Knights gear up for some work after play

THE Knights and Hunter TAFE hope a new apprenticeship program will turn back the clock to allow rugby league players to combine their careers with a ‘‘day job’’.

Beau Scott (electrician), Matt Hilder (plumber) and Korbin Sims (carpenter) are completing their trade courses at Newcastle, Maitland and Belmont to prepare for life after rugby league.

‘‘We took a new approach and made the program more flexible to tailor it to the needs of students and employers,’’ Hunter TAFE business development manager Belinda Smith said.

‘‘The teachers have been really good in supporting them, to provide one-on-one tutorials if they need that … and working with them around what they’re doing with their employers, what they’re doing at training, and what they need in terms of the skills they’ve already got.’’

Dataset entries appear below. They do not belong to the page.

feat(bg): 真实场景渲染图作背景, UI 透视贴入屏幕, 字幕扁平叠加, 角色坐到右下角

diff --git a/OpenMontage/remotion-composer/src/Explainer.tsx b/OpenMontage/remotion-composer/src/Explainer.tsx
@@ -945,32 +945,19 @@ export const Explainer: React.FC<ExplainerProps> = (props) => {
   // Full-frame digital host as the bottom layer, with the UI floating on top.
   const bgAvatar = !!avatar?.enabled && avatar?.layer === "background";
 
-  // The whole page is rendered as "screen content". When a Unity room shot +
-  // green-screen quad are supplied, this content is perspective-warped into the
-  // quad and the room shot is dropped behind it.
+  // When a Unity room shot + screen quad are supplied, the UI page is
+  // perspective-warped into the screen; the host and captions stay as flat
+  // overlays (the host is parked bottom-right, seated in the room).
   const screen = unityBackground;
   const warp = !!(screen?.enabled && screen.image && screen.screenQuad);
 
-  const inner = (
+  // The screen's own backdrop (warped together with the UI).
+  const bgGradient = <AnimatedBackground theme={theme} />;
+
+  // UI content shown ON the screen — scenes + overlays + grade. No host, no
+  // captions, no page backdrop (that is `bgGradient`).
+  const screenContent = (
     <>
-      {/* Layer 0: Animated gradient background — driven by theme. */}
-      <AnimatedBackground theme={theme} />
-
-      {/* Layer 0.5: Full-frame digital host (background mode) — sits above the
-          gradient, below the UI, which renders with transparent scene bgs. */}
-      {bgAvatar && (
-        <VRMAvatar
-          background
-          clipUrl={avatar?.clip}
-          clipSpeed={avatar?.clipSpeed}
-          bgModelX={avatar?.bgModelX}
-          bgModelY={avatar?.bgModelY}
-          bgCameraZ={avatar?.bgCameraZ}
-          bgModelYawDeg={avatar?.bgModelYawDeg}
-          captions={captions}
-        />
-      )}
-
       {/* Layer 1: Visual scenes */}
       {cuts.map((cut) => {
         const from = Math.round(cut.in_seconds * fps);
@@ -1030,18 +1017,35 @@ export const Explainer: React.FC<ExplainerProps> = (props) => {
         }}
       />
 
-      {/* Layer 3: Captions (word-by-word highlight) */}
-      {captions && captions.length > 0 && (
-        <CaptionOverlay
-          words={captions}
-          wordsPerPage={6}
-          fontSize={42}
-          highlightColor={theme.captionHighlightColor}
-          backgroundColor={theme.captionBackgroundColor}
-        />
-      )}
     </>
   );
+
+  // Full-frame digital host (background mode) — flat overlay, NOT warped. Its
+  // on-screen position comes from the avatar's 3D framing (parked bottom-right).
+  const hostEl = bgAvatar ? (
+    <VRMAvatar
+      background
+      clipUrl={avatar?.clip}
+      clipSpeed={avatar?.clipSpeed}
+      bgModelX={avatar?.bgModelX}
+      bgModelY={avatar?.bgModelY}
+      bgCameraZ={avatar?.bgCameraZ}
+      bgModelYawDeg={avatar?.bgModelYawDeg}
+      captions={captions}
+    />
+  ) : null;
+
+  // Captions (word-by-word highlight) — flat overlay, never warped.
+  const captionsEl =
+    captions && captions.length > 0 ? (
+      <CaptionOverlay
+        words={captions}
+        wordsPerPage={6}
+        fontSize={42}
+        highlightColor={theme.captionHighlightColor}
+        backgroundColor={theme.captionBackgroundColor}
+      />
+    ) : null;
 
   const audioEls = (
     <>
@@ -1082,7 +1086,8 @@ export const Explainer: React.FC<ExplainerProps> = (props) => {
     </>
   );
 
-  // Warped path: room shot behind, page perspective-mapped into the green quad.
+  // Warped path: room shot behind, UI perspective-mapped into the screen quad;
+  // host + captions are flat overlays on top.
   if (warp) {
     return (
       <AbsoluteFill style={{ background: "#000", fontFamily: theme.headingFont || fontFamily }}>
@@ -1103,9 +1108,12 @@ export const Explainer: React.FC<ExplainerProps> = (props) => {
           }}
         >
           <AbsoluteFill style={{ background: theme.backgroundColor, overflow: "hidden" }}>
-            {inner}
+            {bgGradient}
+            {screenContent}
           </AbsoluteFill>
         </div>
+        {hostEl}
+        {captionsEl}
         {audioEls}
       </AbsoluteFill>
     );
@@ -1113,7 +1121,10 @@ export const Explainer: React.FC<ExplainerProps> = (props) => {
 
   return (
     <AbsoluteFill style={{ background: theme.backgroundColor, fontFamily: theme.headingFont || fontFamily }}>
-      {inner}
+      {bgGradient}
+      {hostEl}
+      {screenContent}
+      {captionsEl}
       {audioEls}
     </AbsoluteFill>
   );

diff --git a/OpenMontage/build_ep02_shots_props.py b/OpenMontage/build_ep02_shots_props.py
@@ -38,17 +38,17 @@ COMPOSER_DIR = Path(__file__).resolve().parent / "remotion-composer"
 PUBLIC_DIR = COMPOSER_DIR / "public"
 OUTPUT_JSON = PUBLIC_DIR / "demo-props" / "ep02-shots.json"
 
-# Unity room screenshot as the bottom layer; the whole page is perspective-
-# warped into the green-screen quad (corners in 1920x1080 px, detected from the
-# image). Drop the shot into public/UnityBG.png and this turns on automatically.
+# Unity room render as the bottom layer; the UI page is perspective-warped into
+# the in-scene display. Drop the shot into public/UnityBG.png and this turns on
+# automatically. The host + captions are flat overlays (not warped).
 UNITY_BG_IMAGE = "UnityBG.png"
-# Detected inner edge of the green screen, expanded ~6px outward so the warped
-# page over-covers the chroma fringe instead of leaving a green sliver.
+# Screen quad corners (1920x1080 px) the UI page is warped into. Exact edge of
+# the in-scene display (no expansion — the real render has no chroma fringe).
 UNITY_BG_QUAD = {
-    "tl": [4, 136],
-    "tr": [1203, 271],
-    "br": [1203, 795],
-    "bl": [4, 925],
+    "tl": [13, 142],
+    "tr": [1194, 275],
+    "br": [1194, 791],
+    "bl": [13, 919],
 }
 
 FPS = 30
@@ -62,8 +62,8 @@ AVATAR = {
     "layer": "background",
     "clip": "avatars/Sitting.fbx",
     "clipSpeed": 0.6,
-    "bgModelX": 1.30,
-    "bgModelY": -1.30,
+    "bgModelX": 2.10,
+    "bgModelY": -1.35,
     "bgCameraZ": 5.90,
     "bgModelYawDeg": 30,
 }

Knights careers coach Dean Noonan said the club was indebted to employers such as Paul Antunovich of A&P Plumbing, Stuart Dumbrell of GB Electrical and Daniel Burton of DRB Building for allowing the players to fit work commitments around their training schedule.

‘‘Without that flexibility of the employers and Hunter TAFE, we wouldn’t be able to sustain this program,’’ Noonan said.

‘‘Beau, Matt and Korbin are our guinea pigs, but we have a strong focus on developing this from the ground up. That’s what we’re looking to do, and getting more players involved in it.’’

Noonan said six Knights National Youth Cup (under-20s) players were doing apprenticeships along the traditional path of working and studying during the day and training at night.

‘‘We’re looking for our younger players to come through and look at our NRL players and say, ‘If they can do this, maybe I can do that too’, and not just focus on footy,’’ Noonan said.

Sims said he had always been interested in carpentry.

‘‘Footy takes up most of my time, but when I can I try to get in and do some work for my boss.

‘‘He’s good at helping me out, and the TAFE have been really generous with us coming in and getting done what we have to do, and that’s going to help us in the long run,’’ Sims said.

Hilder said he did two years of his plumbing apprenticeship before he became a full-time footballer more than 10 years ago.

‘‘A lot’s changed since then, but the head teacher up at Maitland has given me a program to work through and, if all goes to plan, I should be finished by the end of next year,’’ Hilder said.

‘‘This will give me something to go on with once footy is over, and it’s given me a good little balance between footy and work.’’

FUTURE-PROOF: Newcastle Knights players Korbin Sims, Beau Scott and Matt Hilder at Hunter TAFE, Tighes Hill, yesterday. Picture: Marina Neil